Siblings of a sick child who are left with family and neighbors while Mom and Dad spend time at the hospital can experience feelings of abandonment. Parents rarely include siblings, especially if they are young, in discussions about the illness and treatment of their brother or sister, so they may feel left out.
Often, they think that their parents may not love them anymore because they don’t spend as much time with them as before. Sometimes they develop psychosomatic illnesses to see if Mom and Dad will take care of them as they do their sick brother or sister. Young children may think they did something to cause their brother or sister to become ill.

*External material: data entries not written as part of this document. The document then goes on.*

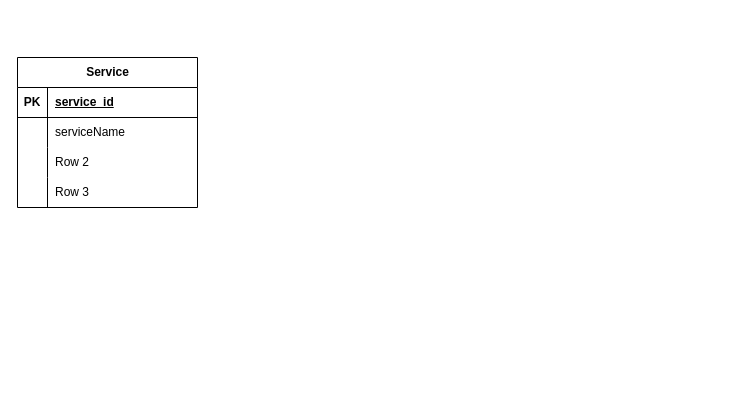
Earlier version of the draw.io diagram Service Database.drawio (alexraju01/filmfinder). Source tidied: cells renumbered, new cells numbered last; positions are measured from the earlier drawing's top-left corner, leaving out a move shared by most shapes. Both pictures are drawn from the tidied source at 100%, with x=0, y=0 at pixel (17, 57).
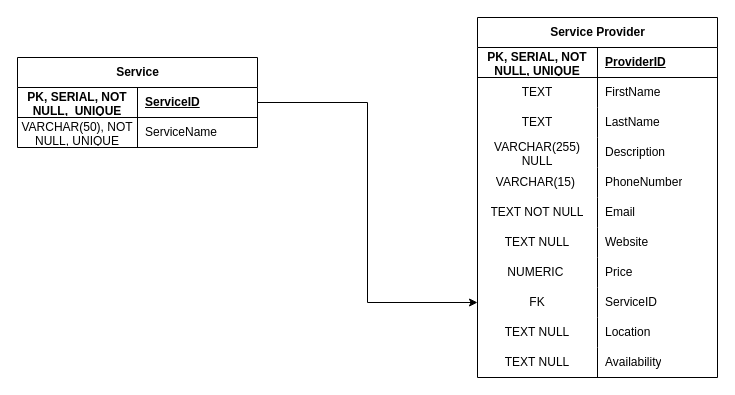
The same diagram, later.

Change to the diagram source:
```diff
@@
+    <mxCell id="15" value="Service Provider" style="shape=table;startSize=30;childLayout=tableLayout;rowLines=0;fontStyle=1;align=center;html=1;" parent="1" vertex="1">
+      <mxGeometry x="460" y="-40" width="240" height="360" as="geometry" />
+    </mxCell>
+    <mxCell id="16" style="shape=tableRow;horizontal=0;startSize=0;swimlaneHead=0;swimlaneBody=0;fillColor=none;top=0;left=0;right=0;bottom=1;" parent="15" vertex="1">
+      <mxGeometry y="30" width="240" height="30" as="geometry" />
+    </mxCell>
+    <mxCell id="17" value="PK, SERIAL, NOT NULL, UNIQUE" style="shape=partialRectangle;fillColor=none;top=0;left=0;bottom=0;right=0;fontStyle=1;overflow=hidden;whiteSpace=wrap;html=1;" parent="16" vertex="1">
+      <mxGeometry width="120" height="30" as="geometry" />
+    </mxCell>
+    <mxCell id="18" value="ProviderID" style="shape=partialRectangle;fillColor=none;top=0;left=0;bottom=0;right=0;align=left;spacingLeft=6;fontStyle=5;overflow=hidden;whiteSpace=wrap;html=1;" parent="16" vertex="1">
+      <mxGeometry x="120" width="120" height="30" as="geometry" />
+    </mxCell>
+    <mxCell id="19" style="shape=tableRow;horizontal=0;startSize=0;swimlaneHead=0;swimlaneBody=0;fillColor=none;top=0;left=0;right=0;bottom=0;" parent="15" vertex="1">
+      <mxGeometry y="60" width="240" height="30" as="geometry" />
+    </mxCell>
+    <mxCell id="20" value="TEXT" style="shape=partialRectangle;fillColor=none;top=0;left=0;bottom=0;right=0;overflow=hidden;whiteSpace=wrap;html=1;" parent="19" vertex="1">
+      <mxGeometry width="120" height="30" as="geometry" />
+    </mxCell>
+    <mxCell id="21" value="FirstName" style="shape=partialRectangle;fillColor=none;top=0;left=0;bottom=0;right=0;align=left;spacingLeft=6;overflow=hidden;whiteSpace=wrap;html=1;" parent="19" vertex="1">
+      <mxGeometry x="120" width="120" height="30" as="geometry" />
+    </mxCell>
+    <mxCell id="22" style="shape=tableRow;horizontal=0;startSize=0;swimlaneHead=0;swimlaneBody=0;fillColor=none;top=0;left=0;right=0;bottom=0;" parent="15" vertex="1">
+      <mxGeometry y="90" width="240" height="30" as="geometry" />
+    </mxCell>
+    <mxCell id="23" value="TEXT" style="shape=partialRectangle;fillColor=none;top=0;left=0;bottom=0;right=0;overflow=hidden;whiteSpace=wrap;html=1;" parent="22" vertex="1">
+      <mxGeometry width="120" height="30" as="geometry" />
+    </mxCell>
+    <mxCell id="24" value="LastName" style="shape=partialRectangle;fillColor=none;top=0;left=0;bottom=0;right=0;align=left;spacingLeft=6;overflow=hidden;whiteSpace=wrap;html=1;" parent="22" vertex="1">
+      <mxGeometry x="120" width="120" height="30" as="geometry" />
+    </mxCell>
+    <mxCell id="25" style="shape=tableRow;horizontal=0;startSize=0;swimlaneHead=0;swimlaneBody=0;fillColor=none;top=0;left=0;right=0;bottom=0;" parent="15" vertex="1">
+      <mxGeometry y="120" width="240" height="30" as="geometry" />
+    </mxCell>
+    <mxCell id="26" value="VARCHAR(255) NULL" style="shape=partialRectangle;fillColor=none;top=0;left=0;bottom=0;right=0;overflow=hidden;whiteSpace=wrap;html=1;" parent="25" vertex="1">
+      <mxGeometry width="120" height="30" as="geometry" />
+    </mxCell>
+    <mxCell id="27" value="D&lt;span style=&quot;background-color: initial;&quot;&gt;escription&lt;/span&gt;" style="shape=partialRectangle;fillColor=none;top=0;left=0;bottom=0;right=0;align=left;spacingLeft=6;overflow=hidden;whiteSpace=wrap;html=1;" parent="25" vertex="1">
+      <mxGeometry x="120" width="120" height="30" as="geometry" />
+    </mxCell>
+    <mxCell id="28" style="shape=tableRow;horizontal=0;startSize=0;swimlaneHead=0;swimlaneBody=0;fillColor=none;top=0;left=0;right=0;bottom=0;" parent="15" vertex="1">
+      <mxGeometry y="150" width="240" height="30" as="geometry" />
+    </mxCell>
+    <mxCell id="29" value="VARCHAR(15)&amp;nbsp;" style="shape=partialRectangle;fillColor=none;top=0;left=0;bottom=0;right=0;overflow=hidden;whiteSpace=wrap;html=1;" parent="28" vertex="1">
+      <mxGeometry width="120" height="30" as="geometry" />
+    </mxCell>
+    <mxCell id="30" value="PhoneNumber" style="shape=partialRectangle;fillColor=none;top=0;left=0;bottom=0;right=0;align=left;spacingLeft=6;overflow=hidden;whiteSpace=wrap;html=1;" parent="28" vertex="1">
+      <mxGeometry x="120" width="120" height="30" as="geometry" />
+    </mxCell>
+    <mxCell id="31" style="shape=tableRow;horizontal=0;startSize=0;swimlaneHead=0;swimlaneBody=0;fillColor=none;top=0;left=0;right=0;bottom=0;" parent="15" vertex="1">
+      <mxGeometry y="180" width="240" height="30" as="geometry" />
+    </mxCell>
+    <mxCell id="32" value="TEXT NOT NULL" style="shape=partialRectangle;fillColor=none;top=0;left=0;bottom=0;right=0;overflow=hidden;whiteSpace=wrap;html=1;" parent="31" vertex="1">
+      <mxGeometry width="120" height="30" as="geometry" />
+    </mxCell>
+    <mxCell id="33" value="Email" style="shape=partialRectangle;fillColor=none;top=0;left=0;bottom=0;right=0;align=left;spacingLeft=6;overflow=hidden;whiteSpace=wrap;html=1;" parent="31" vertex="1">
+      <mxGeometry x="120" width="120" height="30" as="geometry" />
+    </mxCell>
+    <mxCell id="34" style="shape=tableRow;horizontal=0;startSize=0;swimlaneHead=0;swimlaneBody=0;fillColor=none;top=0;left=0;right=0;bottom=0;" parent="15" vertex="1">
+      <mxGeometry y="210" width="240" height="30" as="geometry" />
+    </mxCell>
+    <mxCell id="35" value="TEXT NULL" style="shape=partialRectangle;fillColor=none;top=0;left=0;bottom=0;right=0;overflow=hidden;whiteSpace=wrap;html=1;" parent="34" vertex="1">
+      <mxGeometry width="120" height="30" as="geometry" />
+    </mxCell>
+    <mxCell id="36" value="Website" style="shape=partialRectangle;fillColor=none;top=0;left=0;bottom=0;right=0;align=left;spacingLeft=6;overflow=hidden;whiteSpace=wrap;html=1;" parent="34" vertex="1">
+      <mxGeometry x="120" width="120" height="30" as="geometry" />
+    </mxCell>
+    <mxCell id="37" style="shape=tableRow;horizontal=0;startSize=0;swimlaneHead=0;swimlaneBody=0;fillColor=none;top=0;left=0;right=0;bottom=0;" parent="15" vertex="1">
+      <mxGeometry y="240" width="240" height="30" as="geometry" />
+    </mxCell>
+    <mxCell id="38" value="NUMERIC&amp;nbsp;" style="shape=partialRectangle;fillColor=none;top=0;left=0;bottom=0;right=0;overflow=hidden;whiteSpace=wrap;html=1;" parent="37" vertex="1">
+      <mxGeometry width="120" height="30" as="geometry" />
+    </mxCell>
+    <mxCell id="39" value="Price" style="shape=partialRectangle;fillColor=none;top=0;left=0;bottom=0;right=0;align=left;spacingLeft=6;overflow=hidden;whiteSpace=wrap;html=1;" parent="37" vertex="1">
+      <mxGeometry x="120" width="120" height="30" as="geometry" />
+    </mxCell>
+    <mxCell id="40" style="shape=tableRow;horizontal=0;startSize=0;swimlaneHead=0;swimlaneBody=0;fillColor=none;points=[[0,0.5],[1,0.5]];portConstraint=eastwest;top=0;left=0;right=0;bottom=0;" parent="15" vertex="1">
+      <mxGeometry y="270" width="240" height="30" as="geometry" />
+    </mxCell>
+    <mxCell id="41" value="FK" style="shape=partialRectangle;fillColor=none;top=0;left=0;bottom=0;right=0;overflow=hidden;whiteSpace=wrap;html=1;" parent="40" vertex="1">
+      <mxGeometry width="120" height="30" as="geometry" />
+    </mxCell>
+    <mxCell id="42" value="ServiceID" style="shape=partialRectangle;fillColor=none;top=0;left=0;bottom=0;right=0;align=left;spacingLeft=6;overflow=hidden;whiteSpace=wrap;html=1;" parent="40" vertex="1">
+      <mxGeometry x="120" width="120" height="30" as="geometry" />
+    </mxCell>
+    <mxCell id="43" style="shape=tableRow;horizontal=0;startSize=0;swimlaneHead=0;swimlaneBody=0;fillColor=none;top=0;left=0;right=0;bottom=0;" parent="15" vertex="1">
+      <mxGeometry y="300" width="240" height="30" as="geometry" />
+    </mxCell>
+    <mxCell id="44" value="TEXT NULL" style="shape=partialRectangle;fillColor=none;top=0;left=0;bottom=0;right=0;overflow=hidden;whiteSpace=wrap;html=1;" parent="43" vertex="1">
+      <mxGeometry width="120" height="30" as="geometry" />
+    </mxCell>
+    <mxCell id="45" value="Location" style="shape=partialRectangle;fillColor=none;top=0;left=0;bottom=0;right=0;align=left;spacingLeft=6;overflow=hidden;whiteSpace=wrap;html=1;" parent="43" vertex="1">
+      <mxGeometry x="120" width="120" height="30" as="geometry" />
+    </mxCell>
+    <mxCell id="46" style="shape=tableRow;horizontal=0;startSize=0;swimlaneHead=0;swimlaneBody=0;fillColor=none;top=0;left=0;right=0;bottom=0;" parent="15" vertex="1">
+      <mxGeometry y="330" width="240" height="30" as="geometry" />
+    </mxCell>
+    <mxCell id="47" value="TEXT NULL" style="shape=partialRectangle;fillColor=none;top=0;left=0;bottom=0;right=0;overflow=hidden;whiteSpace=wrap;html=1;" parent="46" vertex="1">
+      <mxGeometry width="120" height="30" as="geometry" />
+    </mxCell>
+    <mxCell id="48" value="Availability" style="shape=partialRectangle;fillColor=none;top=0;left=0;bottom=0;right=0;align=left;spacingLeft=6;overflow=hidden;whiteSpace=wrap;html=1;" parent="46" vertex="1">
+      <mxGeometry x="120" width="120" height="30" as="geometry" />
+    </mxCell>
     <mxCell id="2" value="Service" style="shape=table;startSize=30;childLayout=tableLayout;rowLines=0;fontStyle=1;align=center;html=1;" parent="1" vertex="1">
-      <mxGeometry width="180" height="150" as="geometry" />
+      <mxGeometry width="240" height="90" as="geometry" />
     </mxCell>
     <mxCell id="3" style="shape=tableRow;horizontal=0;startSize=0;swimlaneHead=0;swimlaneBody=0;fillColor=none;points=[[0,0.5],[1,0.5]];portConstraint=eastwest;top=0;left=0;right=0;bottom=1;" parent="2" vertex="1">
-      <mxGeometry y="30" width="180" height="30" as="geometry" />
+      <mxGeometry y="30" width="240" height="30" as="geometry" />
     </mxCell>
-    <mxCell id="4" value="PK" style="shape=partialRectangle;fillColor=none;top=0;left=0;bottom=0;right=0;fontStyle=1;overflow=hidden;whiteSpace=wrap;html=1;" parent="3" vertex="1">
-      <mxGeometry width="30" height="30" as="geometry" />
+    <mxCell id="4" value="PK, SERIAL, NOT NULL,&amp;nbsp; UNIQUE" style="shape=partialRectangle;fillColor=none;top=0;left=0;bottom=0;right=0;fontStyle=1;overflow=hidden;whiteSpace=wrap;html=1;" parent="3" vertex="1">
+      <mxGeometry width="120" height="30" as="geometry" />
     </mxCell>
-    <mxCell id="5" value="service_id" style="shape=partialRectangle;fillColor=none;top=0;left=0;bottom=0;right=0;align=left;spacingLeft=6;fontStyle=5;overflow=hidden;whiteSpace=wrap;html=1;" parent="3" vertex="1">
-      <mxGeometry x="30" width="150" height="30" as="geometry" />
+    <mxCell id="5" value="ServiceID" style="shape=partialRectangle;fillColor=none;top=0;left=0;bottom=0;right=0;align=left;spacingLeft=6;fontStyle=5;overflow=hidden;whiteSpace=wrap;html=1;" parent="3" vertex="1">
+      <mxGeometry x="120" width="120" height="30" as="geometry" />
     </mxCell>
     <mxCell id="6" style="shape=tableRow;horizontal=0;startSize=0;swimlaneHead=0;swimlaneBody=0;fillColor=none;top=0;left=0;right=0;bottom=0;" parent="2" vertex="1">
-      <mxGeometry y="60" width="180" height="30" as="geometry" />
+      <mxGeometry y="60" width="240" height="30" as="geometry" />
     </mxCell>
-    <mxCell id="7" style="shape=partialRectangle;fillColor=none;top=0;left=0;bottom=0;right=0;overflow=hidden;whiteSpace=wrap;html=1;" parent="6" vertex="1">
-      <mxGeometry width="30" height="30" as="geometry" />
+    <mxCell id="7" value="VARCHAR(50), NOT NULL, UNIQUE" style="shape=partialRectangle;fillColor=none;top=0;left=0;bottom=0;right=0;overflow=hidden;whiteSpace=wrap;html=1;" parent="6" vertex="1">
+      <mxGeometry width="120" height="30" as="geometry" />
     </mxCell>
-    <mxCell id="8" value="serviceName" style="shape=partialRectangle;fillColor=none;top=0;left=0;bottom=0;right=0;align=left;spacingLeft=6;overflow=hidden;whiteSpace=wrap;html=1;" parent="6" vertex="1">
-      <mxGeometry x="30" width="150" height="30" as="geometry" />
+    <mxCell id="8" value="ServiceName" style="shape=partialRectangle;fillColor=none;top=0;left=0;bottom=0;right=0;align=left;spacingLeft=6;overflow=hidden;whiteSpace=wrap;html=1;" parent="6" vertex="1">
+      <mxGeometry x="120" width="120" height="30" as="geometry" />
     </mxCell>
-    <mxCell id="9" style="shape=tableRow;horizontal=0;startSize=0;swimlaneHead=0;swimlaneBody=0;fillColor=none;top=0;left=0;right=0;bottom=0;" parent="2" vertex="1">
-      <mxGeometry y="90" width="180" height="30" as="geometry" />
-    </mxCell>
-    <mxCell id="10" style="shape=partialRectangle;fillColor=none;top=0;left=0;bottom=0;right=0;overflow=hidden;whiteSpace=wrap;html=1;" parent="9" vertex="1">
-      <mxGeometry width="30" height="30" as="geometry" />
-    </mxCell>
-    <mxCell id="11" value="Row 2" style="shape=partialRectangle;fillColor=none;top=0;left=0;bottom=0;right=0;align=left;spacingLeft=6;overflow=hidden;whiteSpace=wrap;html=1;" parent="9" vertex="1">
-      <mxGeometry x="30" width="150" height="30" as="geometry" />
-    </mxCell>
-    <mxCell id="12" style="shape=tableRow;horizontal=0;startSize=0;swimlaneHead=0;swimlaneBody=0;fillColor=none;top=0;left=0;right=0;bottom=0;" parent="2" vertex="1">
-      <mxGeometry y="120" width="180" height="30" as="geometry" />
-    </mxCell>
-    <mxCell id="13" style="shape=partialRectangle;fillColor=none;top=0;left=0;bottom=0;right=0;overflow=hidden;whiteSpace=wrap;html=1;" parent="12" vertex="1">
-      <mxGeometry width="30" height="30" as="geometry" />
-    </mxCell>
-    <mxCell id="14" value="Row 3" style="shape=partialRectangle;fillColor=none;top=0;left=0;bottom=0;right=0;align=left;spacingLeft=6;overflow=hidden;whiteSpace=wrap;html=1;" parent="12" vertex="1">
-      <mxGeometry x="30" width="150" height="30" as="geometry" />
-    </mxCell>
+    <mxCell id="49" style="edgeStyle=orthogonalEdgeStyle;rounded=0;jettySize=auto;html=1;exitX=1;exitY=0.5;exitDx=0;exitDy=0;entryX=0;entryY=0.5;entryDx=0;entryDy=0;" parent="1" edge="1" source="3" target="40">
+      <mxGeometry relative="1" as="geometry" />
+    </mxCell>
```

"Children are very egocentric; so life centers around them, and this is a major disruption in their life," says Bloom. It’s important that children gain an understanding of all that is going on, including the illness, so that they don’t live in fear of it thinking that it might happen to them or that they did something wrong. It’s also important that they find ways to become involved so that they have a role, she explains.
With their attention on the sick child, parents often do not notice behavior changes in their other children or they react with disdain demanding that the well child explain how they could be acting that way when his or her brother or sister is so sick.
That’s why staff at St. Jude Children’s Research Hospital give parents material that covers behavior changes they might look for in their children, how to contact Child Life if they notice these changes, and how that department works with the siblings of sick children.
It’s important to help parents understand the reactions siblings have when a brother or sister is extremely ill, to educate them about how to handle behavior changes in their children, and to teach them how to incorporate their children into the things that are going on, such as discussions about the illness, so that they feel a part of it, says Bloom.
At the hospital, siblings can join their brother or sister in group therapeutic play activity, or parents can schedule individual appointments with a Child Life specialist for the child. During medical play, children use dolls and real equipment and needles to work through hospital experiences and learn what is going on during treatment.
Child Life specialists do a lot of expressive play so that children can explain how they are feeling. "A lot of children don’t have the verbal skills to tell you how they feel, nor do they really understand the feelings they are having. It may be feelings they are having for the very first time but they are able to show you that through their play," says Bloom.
Teens often need someone that they can talk openly with about their feelings and life issues. They may have been ready to leave for college when a sibling was diagnosed with cancer and they had to stay home and help.
It’s good to let children know that their feelings are OK. They may be very angry yet are told that they have no right to be mad because they aren’t going through the illness. "Being angry is OK; it is what they do with that anger that counts, so we teach them coping mechanisms and how to express themselves appropriately," says Bloom.
Helping children overcome their fear of hospitals and the medical environment also is important. To familiarize children with this setting, staff developed two activity books, one for the patient and one for a sibling. The coloring books give a brief introduction to what happens in the hospital and why equipment is used the way it is. Child life specialists also work with children individually to help them become familiar and comfortable with hospital surroundings.
What’s important is to include the children and help them understand the situation. "Once they are included, it gives them a little more peace and they are able to continue with their daily activities knowing that they aren’t going to be left out," says Bloom.
For more information on addressing the concerns of patients’ siblings during an illness, contact: